MATERIALS PROVIDED =>
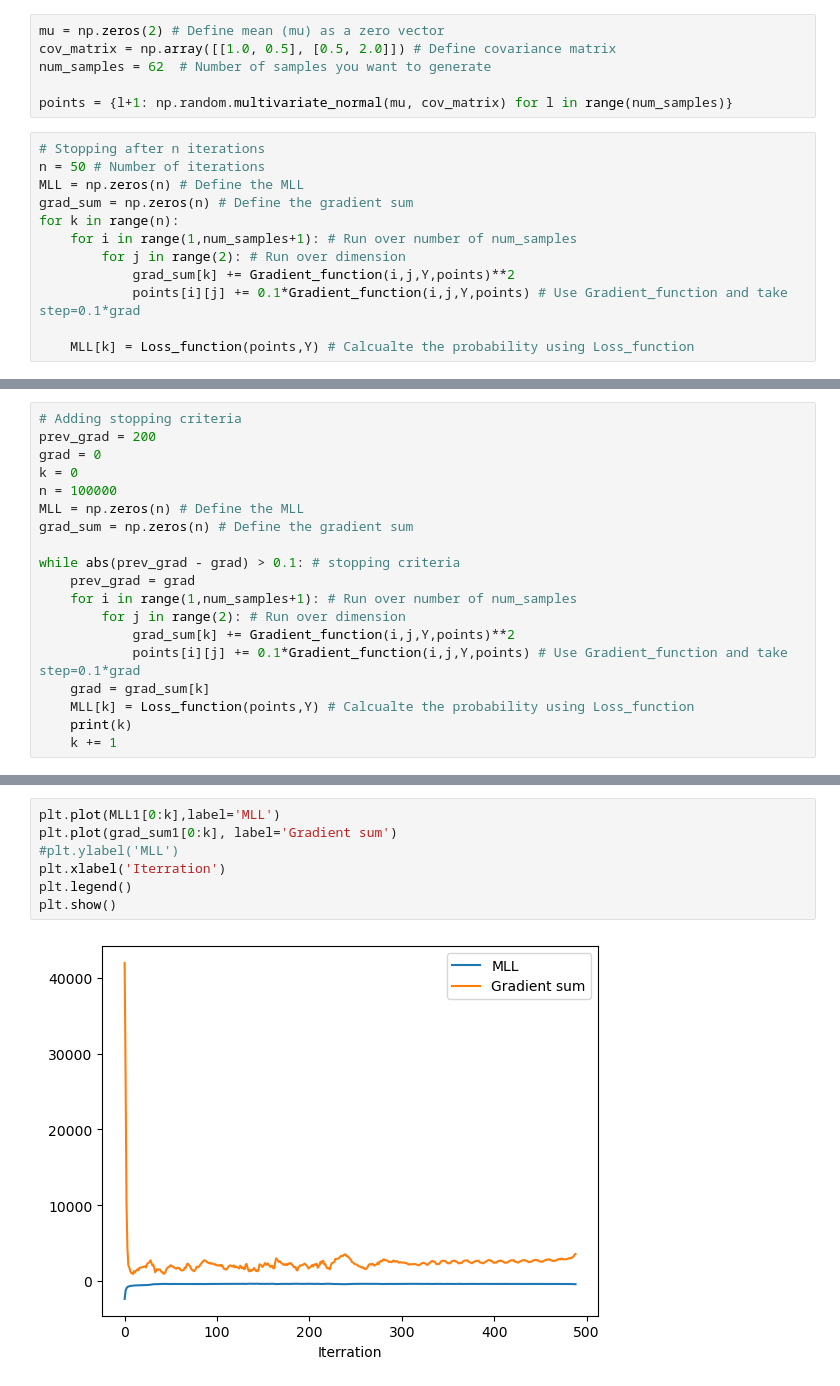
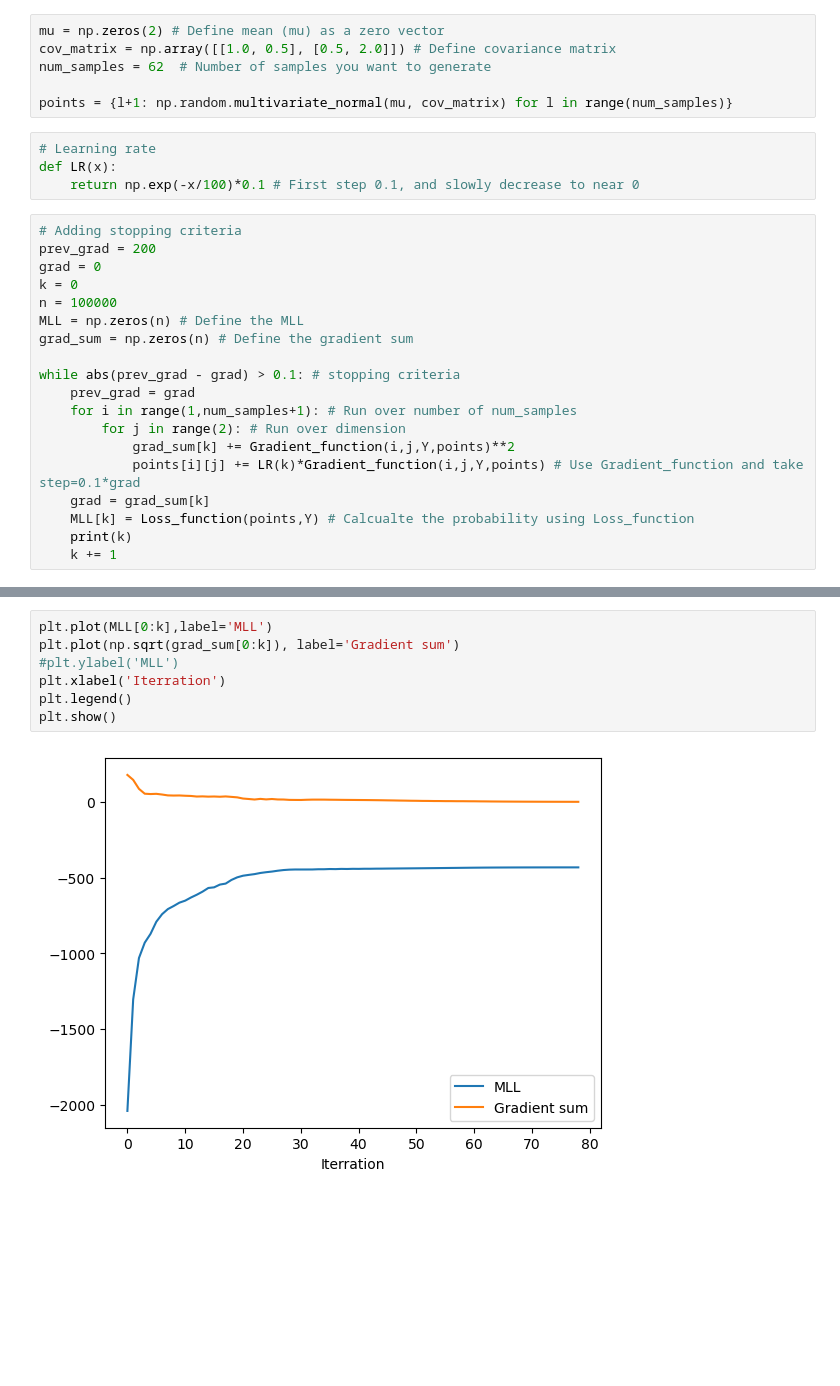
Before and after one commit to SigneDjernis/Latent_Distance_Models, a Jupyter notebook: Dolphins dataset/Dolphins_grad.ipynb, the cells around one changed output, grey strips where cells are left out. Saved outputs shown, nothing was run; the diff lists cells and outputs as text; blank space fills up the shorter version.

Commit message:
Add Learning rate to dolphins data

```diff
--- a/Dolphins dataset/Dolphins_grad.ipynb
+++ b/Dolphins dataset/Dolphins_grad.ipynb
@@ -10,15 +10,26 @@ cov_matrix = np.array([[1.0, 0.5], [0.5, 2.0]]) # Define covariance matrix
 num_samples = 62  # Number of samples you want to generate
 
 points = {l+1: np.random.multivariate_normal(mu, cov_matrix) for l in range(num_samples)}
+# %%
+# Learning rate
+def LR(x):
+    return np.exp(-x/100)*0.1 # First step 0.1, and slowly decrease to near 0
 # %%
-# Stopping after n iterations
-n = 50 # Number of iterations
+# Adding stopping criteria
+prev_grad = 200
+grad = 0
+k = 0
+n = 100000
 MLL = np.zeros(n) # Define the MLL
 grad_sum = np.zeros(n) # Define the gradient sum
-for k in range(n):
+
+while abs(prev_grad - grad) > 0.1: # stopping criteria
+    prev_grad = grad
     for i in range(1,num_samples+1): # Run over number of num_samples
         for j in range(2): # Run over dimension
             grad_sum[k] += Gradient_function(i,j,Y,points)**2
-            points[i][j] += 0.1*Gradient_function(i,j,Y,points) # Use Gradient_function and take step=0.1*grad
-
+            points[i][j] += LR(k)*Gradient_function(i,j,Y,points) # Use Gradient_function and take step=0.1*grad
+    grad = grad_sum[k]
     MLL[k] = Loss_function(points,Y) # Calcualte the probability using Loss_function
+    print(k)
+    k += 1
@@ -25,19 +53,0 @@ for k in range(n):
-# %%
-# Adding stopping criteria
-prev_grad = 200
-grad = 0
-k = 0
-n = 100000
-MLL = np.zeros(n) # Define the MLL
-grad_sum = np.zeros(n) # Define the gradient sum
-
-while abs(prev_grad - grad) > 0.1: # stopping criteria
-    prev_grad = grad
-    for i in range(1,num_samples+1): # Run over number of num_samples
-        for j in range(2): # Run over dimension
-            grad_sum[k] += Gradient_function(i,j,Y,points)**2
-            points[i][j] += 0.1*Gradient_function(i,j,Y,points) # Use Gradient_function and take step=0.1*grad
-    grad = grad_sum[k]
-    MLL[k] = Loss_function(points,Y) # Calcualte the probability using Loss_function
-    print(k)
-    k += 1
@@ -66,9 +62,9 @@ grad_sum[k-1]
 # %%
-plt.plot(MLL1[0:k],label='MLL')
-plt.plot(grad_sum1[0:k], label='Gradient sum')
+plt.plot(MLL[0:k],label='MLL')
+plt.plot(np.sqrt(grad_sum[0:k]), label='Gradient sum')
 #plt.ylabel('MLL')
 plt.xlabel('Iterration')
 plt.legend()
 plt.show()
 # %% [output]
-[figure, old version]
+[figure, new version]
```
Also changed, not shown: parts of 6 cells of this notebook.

TASK DESCRIPTION => The output should consist of every entry above, printed exactly, with the images removed.

EXERCISE OUTPUT =>
Before and after one commit to SigneDjernis/Latent_Distance_Models, a Jupyter notebook: Dolphins dataset/Dolphins_grad.ipynb, the cells around one changed output, grey strips where cells are left out. Saved outputs shown, nothing was run; the diff lists cells and outputs as text; blank space fills up the shorter version.

Commit message:
Add Learning rate to dolphins data

```diff
--- a/Dolphins dataset/Dolphins_grad.ipynb
+++ b/Dolphins dataset/Dolphins_grad.ipynb
@@ -10,15 +10,26 @@ cov_matrix = np.array([[1.0, 0.5], [0.5, 2.0]]) # Define covariance matrix
 num_samples = 62  # Number of samples you want to generate
 
 points = {l+1: np.random.multivariate_normal(mu, cov_matrix) for l in range(num_samples)}
+# %%
+# Learning rate
+def LR(x):
+    return np.exp(-x/100)*0.1 # First step 0.1, and slowly decrease to near 0
 # %%
-# Stopping after n iterations
-n = 50 # Number of iterations
+# Adding stopping criteria
+prev_grad = 200
+grad = 0
+k = 0
+n = 100000
 MLL = np.zeros(n) # Define the MLL
 grad_sum = np.zeros(n) # Define the gradient sum
-for k in range(n):
+
+while abs(prev_grad - grad) > 0.1: # stopping criteria
+    prev_grad = grad
     for i in range(1,num_samples+1): # Run over number of num_samples
         for j in range(2): # Run over dimension
             grad_sum[k] += Gradient_function(i,j,Y,points)**2
-            points[i][j] += 0.1*Gradient_function(i,j,Y,points) # Use Gradient_function and take step=0.1*grad
-
+            points[i][j] += LR(k)*Gradient_function(i,j,Y,points) # Use Gradient_function and take step=0.1*grad
+    grad = grad_sum[k]
     MLL[k] = Loss_function(points,Y) # Calcualte the probability using Loss_function
+    print(k)
+    k += 1
@@ -25,19 +53,0 @@ for k in range(n):
-# %%
-# Adding stopping criteria
-prev_grad = 200
-grad = 0
-k = 0
-n = 100000
-MLL = np.zeros(n) # Define the MLL
-grad_sum = np.zeros(n) # Define the gradient sum
-
-while abs(prev_grad - grad) > 0.1: # stopping criteria
-    prev_grad = grad
-    for i in range(1,num_samples+1): # Run over number of num_samples
-        for j in range(2): # Run over dimension
-            grad_sum[k] += Gradient_function(i,j,Y,points)**2
-            points[i][j] += 0.1*Gradient_function(i,j,Y,points) # Use Gradient_function and take step=0.1*grad
-    grad = grad_sum[k]
-    MLL[k] = Loss_function(points,Y) # Calcualte the probability using Loss_function
-    print(k)
-    k += 1
@@ -66,9 +62,9 @@ grad_sum[k-1]
 # %%
-plt.plot(MLL1[0:k],label='MLL')
-plt.plot(grad_sum1[0:k], label='Gradient sum')
+plt.plot(MLL[0:k],label='MLL')
+plt.plot(np.sqrt(grad_sum[0:k]), label='Gradient sum')
 #plt.ylabel('MLL')
 plt.xlabel('Iterration')
 plt.legend()
 plt.show()
 # %% [output]
-[figure, old version]
+[figure, new version]
```
Also changed, not shown: parts of 6 cells of this notebook.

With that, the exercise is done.